As I got older and decidedly less cool, he reached the epitome of his coolness.
And yet, when I’d spring into town from grad school down South, he was always ready to hop into the car and chow down at Eat N’ Park (a local all-night diner) with me and Ryan (who became, quickly, like another brother to him). Because my treasured little brother had, since playground times, been my barometer for guys (when he was scared of them, I was out; when he was cool, so was I), I knew I had to ask him what he thought of your dad, Ryan (before we were ever married).
He shouted across the house, loud enough for Ryan to hear, “I love him!” Then, the full brunt of pre-teenage masculinity socking him in the gut, he revised, “Well I don’t love him.” But it was decided. We were married the next year, and your Uncle Denny gave some pretty silly toast I can’t remember with food caught in his braces and his mouth spread in a smile I do remember.
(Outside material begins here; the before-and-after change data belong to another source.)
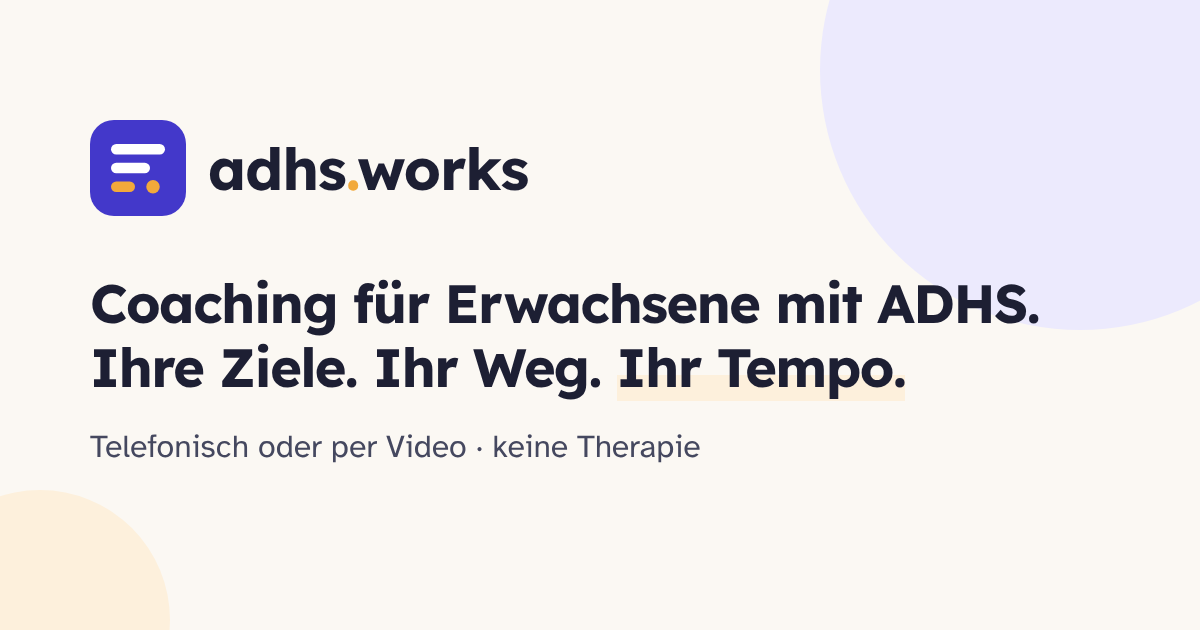
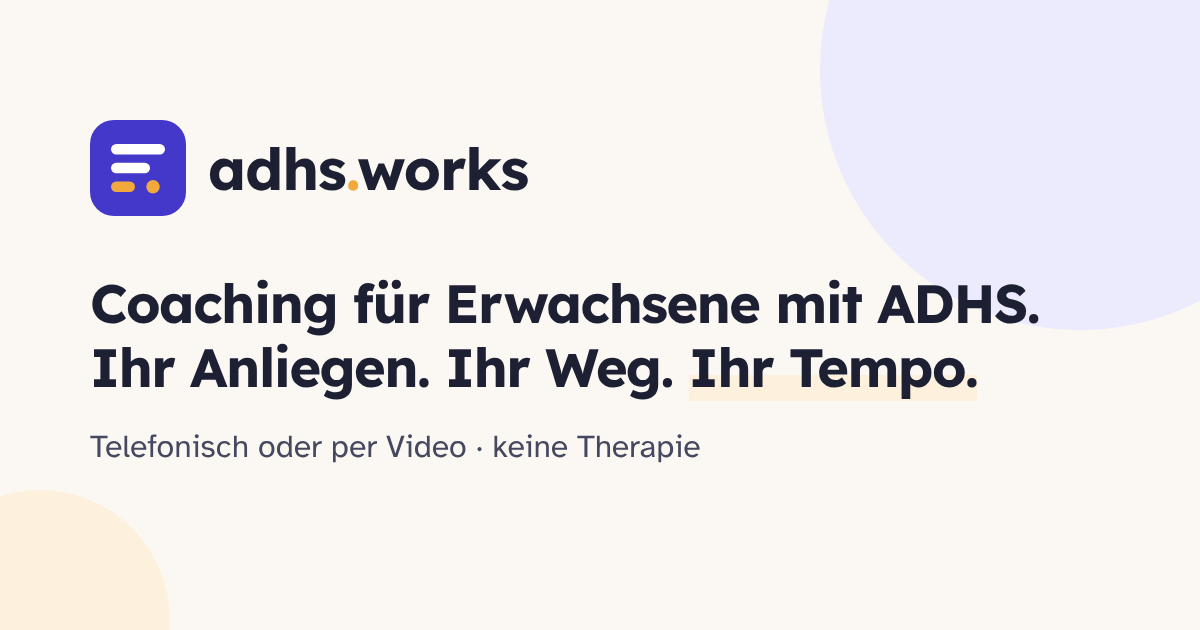
Anliegen statt Ziele, ohne Thema Alltag organisieren
Erster Schritt heißt hier "Anliegen klären". Das Wort "Ziel" kommt auf
der Website nicht mehr vor, die Themenkarte "Alltag organisieren" ist
gestrichen. Neues Spitzenzitat: "Coaching beginnt bei dem, was Sie
wollen und was Sie brauchen – nicht bei einer Diagnose."

Claude-Session: https://claude.ai/code/session_01SMp8GpMZ6WGt8Qen4bSYtE

Changed region(s): [[0.1233, 0.5429, 0.8325, 0.6333]]

diff --git a/index.html b/index.html
@@ -4,13 +4,13 @@
   <meta charset="utf-8" />
   <meta name="viewport" content="width=device-width, initial-scale=1" />
   <title>Coaching für Erwachsene mit ADHS – telefonisch und per Video | adhs.works</title>
-  <meta name="description" content="Coaching für Erwachsene mit ADHS: Beruf, Studium und Alltag nach Ihren Zielen gestalten. Keine Therapie. Telefonisch oder per Video, Erstgespräch kostenlos." />
+  <meta name="description" content="Coaching für Erwachsene mit ADHS zu Beruf, Studium und Entscheidungen – ausgehend von dem, was Sie wollen. Keine Therapie. Erstgespräch kostenlos." />
   <link rel="canonical" href="https://adhs.works/" />
   <meta property="og:type" content="website" />
   <meta property="og:title" content="Coaching für Erwachsene mit ADHS – adhs.works" />
-  <meta property="og:description" content="Beruf, Studium und Alltag nach Ihren Zielen gestalten. Keine Therapie. Telefonisch oder per Video, Erstgespräch kostenlos." />
+  <meta property="og:description" content="Beruf, Studium und Entscheidungen – ausgehend von dem, was Sie wollen und brauchen. Keine Therapie. Telefonisch oder per Video, Erstgespräch kostenlos." />
   <meta property="og:url" content="https://adhs.works/" />
-  <meta property="og:image" content="https://adhs.works/assets/img/og-image.png?v=2" />
+  <meta property="og:image" content="https://adhs.works/assets/img/og-image.png?v=3" />
   <meta property="og:locale" content="de_DE" />
   <meta property="og:site_name" content="adhs.works" />
   <meta name="theme-color" content="#fbf8f3" />
@@ -37,7 +37,7 @@
         "name": "Coaching für Erwachsene mit ADHS",
         "serviceType": "Coaching",
         "url": "https://adhs.works/",
-        "description": "Coaching für Erwachsene mit ADHS zu beruflichen und persönlichen Zielen: Beruf, Arbeitsumfeld, Studium, Alltagsorganisation, Entscheidungen. Keine Therapie und keine Heilbehandlung. Telefonisch oder per Videokonferenz.",
+        "description": "Coaching für Erwachsene mit ADHS zu beruflichen und persönlichen Anliegen: Beruf, Arbeitsumfeld, Studium, Entscheidungen, Stärken. Keine Therapie und keine Heilbehandlung. Telefonisch oder per Videokonferenz.",
         "provider": { "@id": "https://adhs.works/#person" },
         "areaServed": { "@type": "Country", "name": "Deutschland" },
         "audience": { "@type": "PeopleAudience", "audienceType": "Erwachsene mit ADHS" },
@@ -83,7 +83,7 @@
         <div class="hero-inner">
           <div class="hero-copy">
             <span class="eyebrow">Coaching für Erwachsene mit ADHS</span>
-            <h1>Ihre Ziele. Ihr Weg. <span class="hl">Ihr Tempo.</span></h1>
+            <h1>Ihr Anliegen. Ihr Weg. <span class="hl">Ihr Tempo.</span></h1>
             <p class="hero-lead">Sie wollen beruflich oder privat etwas voranbringen? Im Coaching klären wir Ihr Anliegen, erarbeiten Lösungen, die zu Ihrer Arbeitsweise passen, und ich begleite Sie bei der Umsetzung.</p>
             <div class="hero-actions">
               <a class="btn btn-primary" href="#erstgespraech">
@@ -113,7 +113,7 @@
             </li>
             <li>
               <svg viewBox="0 0 24 24" fill="none" stroke="currentColor" stroke-width="2.2" stroke-linecap="round" stroke-linejoin="round" aria-hidden="true"><circle cx="12" cy="12" r="9"/><circle cx="12" cy="12" r="5"/><circle cx="12" cy="12" r="1"/></svg>
-              <span><strong>Ihre Ziele im Mittelpunkt:</strong> Beruf, Studium, Alltag, Entscheidungen.</span>
+              <span><strong>Im Mittelpunkt steht, was Sie wollen:</strong> Beruf, Arbeitsumfeld, Studium, Entscheidungen.</span>
             </li>
             <li>
               <svg viewBox="0 0 24 24" fill="none" stroke="currentColor" stroke-width="2.2" stroke-linecap="round" stroke-linejoin="round" aria-hidden="true"><path d="M22 16.9v3a2 2 0 0 1-2.2 2 19.8 19.8 0 0 1-8.6-3.1 19.5 19.5 0 0 1-6-6A19.8 19.8 0 0 1 2.1 4.2 2 2 0 0 1 4.1 2h3a2 2 0 0 1 2 1.7c.1.9.4 1.8.7 2.7a2 2 0 0 1-.5 2.1L8 9.8a16 16 0 0 0 6 6l1.3-1.3a2 2 0 0 1 2.1-.4c.9.3 1.8.6 2.7.7a2 2 0 0 1 1.7 2z"/></svg>
@@ -154,12 +154,12 @@
           <li><span class="box" aria-hidden="true"><svg viewBox="0 0 24 24" fill="none" stroke="currentColor" stroke-width="3" stroke-linecap="round" stroke-linejoin="round"><path d="M20 6L9 17l-5-5"/></svg></span>Sie wollen beruflich etwas verändern oder neu anfangen.</li>
           <li><span class="box" aria-hidden="true"><svg viewBox="0 0 24 24" fill="none" stroke="currentColor" stroke-width="3" stroke-linecap="round" stroke-linejoin="round"><path d="M20 6L9 17l-5-5"/></svg></span>Sie stehen vor einer Entscheidung und wollen Klarheit.</li>
           <li><span class="box" aria-hidden="true"><svg viewBox="0 0 24 24" fill="none" stroke="currentColor" stroke-width="3" stroke-linecap="round" stroke-linejoin="round"><path d="M20 6L9 17l-5-5"/></svg></span>Sie möchten ein Vorhaben endlich in die Tat umsetzen.</li>
-          <li><span class="box" aria-hidden="true"><svg viewBox="0 0 24 24" fill="none" stroke="currentColor" stroke-width="3" stroke-linecap="round" stroke-linejoin="round"><path d="M20 6L9 17l-5-5"/></svg></span>Sie suchen eine Ordnung für Ihren Alltag, die zu Ihnen passt.</li>
+          <li><span class="box" aria-hidden="true"><svg viewBox="0 0 24 24" fill="none" stroke="currentColor" stroke-width="3" stroke-linecap="round" stroke-linejoin="round"><path d="M20 6L9 17l-5-5"/></svg></span>Sie wollen klären, was Sie im Job brauchen, um gut zu arbeiten.</li>
           <li><span class="box" aria-hidden="true"><svg viewBox="0 0 24 24" fill="none" stroke="currentColor" stroke-width="3" stroke-linecap="round" stroke-linejoin="round"><path d="M20 6L9 17l-5-5"/></svg></span>Sie wollen Ihre Stärken im Job gezielter einsetzen.</li>
           <li><span class="box" aria-hidden="true"><svg viewBox="0 0 24 24" fill="none" stroke="currentColor" stroke-width="3" stroke-linecap="round" stroke-linejoin="round"><path d="M20 6L9 17l-5-5"/></svg></span>Sie starten ins Studium, in eine Ausbildung oder in die Selbstständigkeit.</li>
         </ul>
         <div class="callout">
-          <p><strong>Im Mittelpunkt stehen Ihre Ziele, nicht Ihre Diagnose.</strong> Das Coaching nimmt Rücksicht darauf, wie Sie arbeiten. ADHS selbst ist nicht Gegenstand des Coachings.</p>
+          <p><strong>Es geht um Ihr Anliegen, nicht um Ihre Diagnose.</strong> Das Coaching nimmt Rücksicht darauf, wie Sie arbeiten. ADHS selbst ist nicht Gegenstand des Coachings.</p>
         </div>
         <p class="next"><a href="#themen">Weiter: Woran wir arbeiten können
           <svg viewBox="0 0 24 24" fill="none" stroke="currentColor" stroke-width="2.2" stroke-linecap="round" stroke-linejoin="round" aria-hidden="true"><path d="M12 5v14M6 13l6 6 6-6"/></svg></a></p>
@@ -178,7 +178,7 @@
           <article class="topic">
             <div class="topic-icon"><svg viewBox="0 0 24 24" fill="none" stroke="currentColor" stroke-width="2" stroke-linecap="round" stroke-linejoin="round" aria-hidden="true"><rect x="3" y="7" width="18" height="13" rx="2"/><path d="M8 7V5a2 2 0 0 1 2-2h4a2 2 0 0 1 2 2v2M3 13h18"/></svg></div>
             <h3>Beruf und Laufbahn</h3>
-            <p>Berufliche Ziele klären, einen Wechsel vorbereiten, den nächsten Schritt planen.</p>
+            <p>Klären, wohin Sie beruflich wollen, einen Wechsel vorbereiten, den nächsten Schritt planen.</p>
           </article>
           <article class="topic">
             <div class="topic-icon"><svg viewBox="0 0 24 24" fill="none" stroke="currentColor" stroke-width="2" stroke-linecap="round" stroke-linejoin="round" aria-hidden="true"><path d="M21 15a2 2 0 0 1-2 2H7l-4 4V5a2 2 0 0 1 2-2h14a2 2 0 0 1 2 2z"/></svg></div>
@@ -191,11 +191,6 @@
             <p>Semester, Lernphasen und Abschlussarbeiten so planen, dass der Plan zu Ihnen passt.</p>
           </article>
           <article class="topic">
-            <div class="topic-icon"><svg viewBox="0 0 24 24" fill="none" stroke="currentColor" stroke-width="2" stroke-linecap="round" stroke-linejoin="round" aria-hidden="true"><rect x="3" y="3" width="7" height="7" rx="1.5"/><rect x="14" y="3" width="7" height="7" rx="1.5"/><rect x="3" y="14" width="7" height="7" rx="1.5"/><rect x="14" y="14" width="7" height="7" rx="1.5"/></svg></div>
-            <h3>Alltag organisieren</h3>
-            <p>Abläufe, Termine und Aufgaben so ordnen, wie es für Sie funktioniert – nicht nach Schema F.</p>
-          </article>
-          <article class="topic">
             <div class="topic-icon"><svg viewBox="0 0 24 24" fill="none" stroke="currentColor" stroke-width="2" stroke-linecap="round" stroke-linejoin="round" aria-hidden="true"><path d="M6 3v12M18 9v12M6 15a3 3 0 1 0 0 6 3 3 0 0 0 0-6zM18 3a3 3 0 1 0 0 6 3 3 0 0 0 0-6zM6 9c0 6 12 0 12 6"/></svg></div>
             <h3>Entscheidungen</h3>
             <p>Möglichkeiten sortieren, abwägen und zu einer Entscheidung kommen, hinter der Sie stehen.</p>
@@ -203,7 +198,7 @@
           <article class="topic">
             <div class="topic-icon"><svg viewBox="0 0 24 24" fill="none" stroke="currentColor" stroke-width="2" stroke-linecap="round" stroke-linejoin="round" aria-hidden="true"><path d="M12 2l3 6.5 7 .8-5.2 4.8 1.4 7L12 17.6 5.8 21.1l1.4-7L2 9.3l7-.8L12 2z"/></svg></div>
             <h3>Stärken einsetzen</h3>
-            <p>Begeisterung und Ideenreichtum dort einsetzen, wo sie Sie und Ihre Ziele voranbringen.</p>
+            <p>Begeisterung und Ideenreichtum dort einsetzen, wo sie Sie voranbringen.</p>
           </article>
         </div>
         <p class="next"><a href="#ablauf">Weiter: So arbeiten wir
@@ -222,13 +217,13 @@
         <ol class="process">
           <li class="step">
             <div class="n" aria-hidden="true">1</div>
-            <h3>Probleme entdecken</h3>
-            <p>Worum geht es Ihnen? Wir klären Ihr Anliegen und Ihr Ziel.</p>
+            <h3>Anliegen klären</h3>
+            <p>Worum geht es Ihnen? Wir klären, was Sie wollen und was Sie dafür brauchen.</p>
           </li>
           <li class="step">
             <div class="n" aria-hidden="true">2</div>
             <h3>Tiefgreifend verstehen</h3>
-            <p>Was steht dem Ziel im Weg, was hilft schon? Wir schauen auf Ihre Situation und Ihre Rahmenbedingungen.</p>
+            <p>Was steht Ihrem Vorhaben im Weg, was hilft schon? Wir schauen auf Ihre Situation und Ihre Rahmenbedingungen.</p>
           </li>
           <li class="step">
             <div class="n" aria-hidden="true">3</div>
@@ -250,7 +245,7 @@
     <section class="section">
       <div class="container">
         <blockquote class="quote">
-          <p>„Coaching beginnt bei <span class="hl">Ihren Zielen</span> – nicht bei einer Diagnose.“</p>
+          <p>„Coaching beginnt bei dem, <span class="hl">was Sie wollen und was Sie brauchen</span> – nicht bei einer Diagnose.“</p>
         </blockquote>
       </div>
     </section>
@@ -282,7 +277,7 @@
         <div class="faq">
           <details>
             <summary>Was ist das für ein Coaching?</summary>
-            <div class="faq-a"><p>Coaching ist eine Begleitung bei beruflichen und persönlichen Anliegen. Sie bringen ein Ziel oder eine Frage mit, wir klären sie gemeinsam und erarbeiten Lösungen, die zu Ihnen passen. Dieses Coaching richtet sich an Erwachsene mit ADHS und nimmt Rücksicht darauf, wie Sie arbeiten. ADHS selbst ist nicht Gegenstand des Coachings.</p></div>
+            <div class="faq-a"><p>Coaching ist eine Begleitung bei beruflichen und persönlichen Anliegen. Sie bringen ein Anliegen oder eine Frage mit, wir klären sie gemeinsam und erarbeiten Lösungen, die zu Ihnen passen. Dieses Coaching richtet sich an Erwachsene mit ADHS und nimmt Rücksicht darauf, wie Sie arbeiten. ADHS selbst ist nicht Gegenstand des Coachings.</p></div>
           </details>
           <details>
             <summary>Ist das eine Therapie?</summary>

diff --git a/impressum.html b/impressum.html
@@ -65,7 +65,7 @@
           </p>
 
           <h2>Hinweis zum Angebot</h2>
-          <p>Das Angebot auf dieser Website ist Coaching zu beruflichen und persönlichen Zielen. Es ist keine Heilbehandlung und keine Psychotherapie: Es werden keine Beschwerden, Symptome oder ADHS-bedingten Probleme behandelt und keine Diagnosen gestellt. Coaching ersetzt keine ärztliche oder psychotherapeutische Diagnose oder Behandlung.</p>
+          <p>Das Angebot auf dieser Website ist Coaching zu beruflichen und persönlichen Anliegen. Es ist keine Heilbehandlung und keine Psychotherapie: Es werden keine Beschwerden, Symptome oder ADHS-bedingten Probleme behandelt und keine Diagnosen gestellt. Coaching ersetzt keine ärztliche oder psychotherapeutische Diagnose oder Behandlung.</p>
 
           <h2>Verbraucherstreitbeilegung</h2>
           <p>Ich bin nicht bereit oder verpflichtet, an Streitbeilegungsverfahren vor einer Verbraucherschlichtungsstelle teilzunehmen.</p>

diff --git a/.claude/CLAUDE.md b/.claude/CLAUDE.md
@@ -22,14 +22,15 @@ die persönliche Website markuswagner.live (Repo `KlarheitBeratungen/markuswagne
 3. **Design für Menschen mit ADHS:** eine Botschaft pro Abschnitt, kurze Absätze, „Kurz gesagt“-Kasten oben, nummerierte Abschnitte mit Sprungmarken, am Ende jedes Abschnitts ein klarer nächster Schritt. Keine Animationen, Karussells, Pop-ups oder automatisch startenden Medien. Kontraste mindestens 4,5 : 1, deutliche Fokus-Rahmen.
 4. Responsiv bauen (Handy ab 375 px ohne seitliches Überlaufen) und vor dem Veröffentlichen prüfen.
 5. **Abgrenzung zu Heilkunde und Psychotherapie (Heilpraktikergesetz, Psychotherapeutengesetz, Heilmittelwerbegesetz).** Markus hat keine Heilerlaubnis. Die Website darf nicht den Eindruck erwecken, es gehe um Feststellung, Heilung oder Linderung von ADHS.
-   - Gegenstand des Coachings sind berufliche und persönliche **Ziele** (Beruf, Arbeitsumfeld, Studium, Alltagsorganisation, Entscheidungen, Stärken). ADHS beschreibt nur die Zielgruppe, nie den Gegenstand: „Coaching für Erwachsene mit ADHS“, nicht „ADHS-Coaching“.
+   - Gegenstand des Coachings sind berufliche und persönliche **Anliegen**: das, was die Menschen wollen und brauchen (Beruf, Arbeitsumfeld, Studium, Entscheidungen, Stärken). ADHS beschreibt nur, für wen das Angebot ist, nie den Gegenstand: „Coaching für Erwachsene mit ADHS“, nicht „ADHS-Coaching“.
+   - Markus' Vorgaben (14.10.2026): **kein „Ziel/Ziele“** auf der Website (ersetzt durch Anliegen, Vorhaben, „was Sie wollen und was Sie brauchen“); **kein Thema „Alltag organisieren“**; „Alltag“ nur im Sinn von „im täglichen Leben“. Der 4-Schritt-Prozess beginnt hier mit **„Anliegen klären“** (statt „Probleme entdecken“ wie auf klarheit-beratungen.de). Spitzenzitat in der Mitte: „Coaching beginnt bei dem, was Sie wollen und was Sie brauchen – nicht bei einer Diagnose.“ Nicht ungefragt umschreiben.
    - Klar und an mehreren Stellen sagen: **keine Therapie, keine Behandlung von Beschwerden, Symptomen oder ADHS-bedingten Problemen, keine Diagnosen** (Kasten „Wichtig: Coaching ist keine Therapie“ unter „Kurz gesagt“, Hero, FAQ „Ist das eine Therapie?“, Fußzeile aller Seiten, Impressum, Hinweis im Formular).
    - **Verbotene Wörter und Motive:** „Strategie/Strategien“ (Markus' Vorgabe), Symptome als Erkennungsliste („Kommt Ihnen das bekannt vor?“), Aufschieben, Fokus/Konzentration, Zeitgefühl, Reize, Überforderung, Erschöpfung, Energie, Hyperfokus, Muster, „Ihr Kopf“, „mit Ihrem ADHS arbeiten“, Aussagen über das Wesen von ADHS, Heil- oder Erfolgsversprechen, „ergänzt die Therapie“, „Rezept“. Die Wörter Diagnose, Therapie, Behandlung, Beschwerden, Symptome nur in Abgrenzungs-Sätzen.
    - Keine Behauptungen über Markus' Qualifikation oder Erfahrung mit ADHS, die er nicht selbst geliefert hat.
 
 ## Technik
 - Statisches HTML/CSS/Vanilla-JS ohne Build. Design-System: `assets/css/style.css` (Indigo `#4338ca` + Bernstein `#f2a93b` auf warmem Papierton). Schriften lokal: Atkinson Hyperlegible (Text) und Lexend (Überschriften), beide SIL OFL.
-- Cache: HTML wird nicht zwischengespeichert, CSS/JS dagegen lange. **Bei jeder Änderung an `booking.js` oder `style.css` die `?v=`-Nummer in allen Seiten hochzählen, die die Datei einbinden** (Stand: `style.css?v=2` in allen 4 Seiten, `booking.js?v=2` in index.html, `og-image.png?v=2`; in `404.html` stehen die Pfade mit führendem `/`).
+- Cache: HTML wird nicht zwischengespeichert, CSS/JS dagegen lange. **Bei jeder Änderung an `booking.js` oder `style.css` die `?v=`-Nummer in allen Seiten hochzählen, die die Datei einbinden** (Stand: `style.css?v=2` in allen 4 Seiten, `booking.js?v=2` in index.html, `og-image.png?v=3`; in `404.html` stehen die Pfade mit führendem `/`).
 - Terminplaner: `assets/js/booking.js` → `send-booking.php` → Mail an wagner@klarheit-beratungen.de und automatische Eingangsbestätigung an den Anfragenden. Es gibt nur ein Anliegen, `Erstgespräch Coaching`. **Wird das Label oder das Terminformat in booking.js geändert, muss `$AREAS`/`$WHEN_RE` in send-booking.php mitgeändert werden**, sonst entfällt die Bestätigung stillschweigend. Die Bestätigung enthält bewusst weder Freitext noch das Wort „ADHS“ (falls jemand eine fremde Adresse einträgt).
 - **Einwilligung (Art. 9 DSGVO):** Eine Anfrage für ADHS-Coaching kann Gesundheitsdaten enthalten. Das Häkchen im Formular ist Pflicht und wird in send-booking.php geprüft (ohne → 422). Die Datenschutzerklärung (Ziffer 5 und 6) beschreibt das; bei Änderungen am Formular mitprüfen.
 - Versand per SMTP über `smtp-mail.php` (gleiche Datei wie auf klarheit-beratungen.de), bei Fehlern Rückfall auf PHP `mail()`. Die Zugangsdaten stehen in `mail-config.php` **außerhalb** von public_html auf dem Server: nie ins Repo, nie nach Passwörtern fragen oder sie eintragen.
Nowadays, between his school and social life and my work and family life, Lily, we rarely have the chance to catch up with one another. He’s a talented musician who set one of my published poems to music, but my phone glitched up and couldn’t receive the video. (I’d like to think, though, that I had some influence on his musical talent as, when I was going to college and he was still in elementary school, I used to send him drastically inappropriate mixed cd’s, including songs like Elvis Costello’s “Mystery Dance.”)
He’s got this girlfriend whom he regularly and romantically woos (the ways of which, he told my mother, he learned from me, though I only vaguely recall giving him some “how to treat a lady” talks, mostly about not only trying to get in their pants but also trying to get into their hearts). Our lives keep us apart from one another, but I still think about and worry about and am in wonder of him and everything he is and has become.
From what I hear, for instance, he no longer has accidents in his laundry basket. He is truly ready to graduate from high school so that college will have to break and then re-house-break him. And because he’s been raised up right, in part by your Grandma Raelyn and Grandpa Derrick, and in part by his second oldest “Sissy,” he’s ready to make an awesome Uncle for you, Lily. I promise that, just like I do, you’re going to love him.
- “Person-tree” by Blackash (talk). Licensed under CC BY 3.0 via Wikipedia – https://en.wikipedia.org/wiki/File:Person-tree.jpg#/media/File:Person-tree.jpg
- “Father of the bride part ii”. Via Wikipedia – https://en.wikipedia.org/wiki/File:Father_of_the_bride_part_ii.jpg#/media/File:Father_of_the_bride_part_ii.jpg
- “ToeJam & Earl” by Source. Licensed under Fair use via Wikipedia – https://en.wikipedia.org/wiki/File:ToeJam_%26_Earl.png#/media/File:ToeJam_%26_Earl.png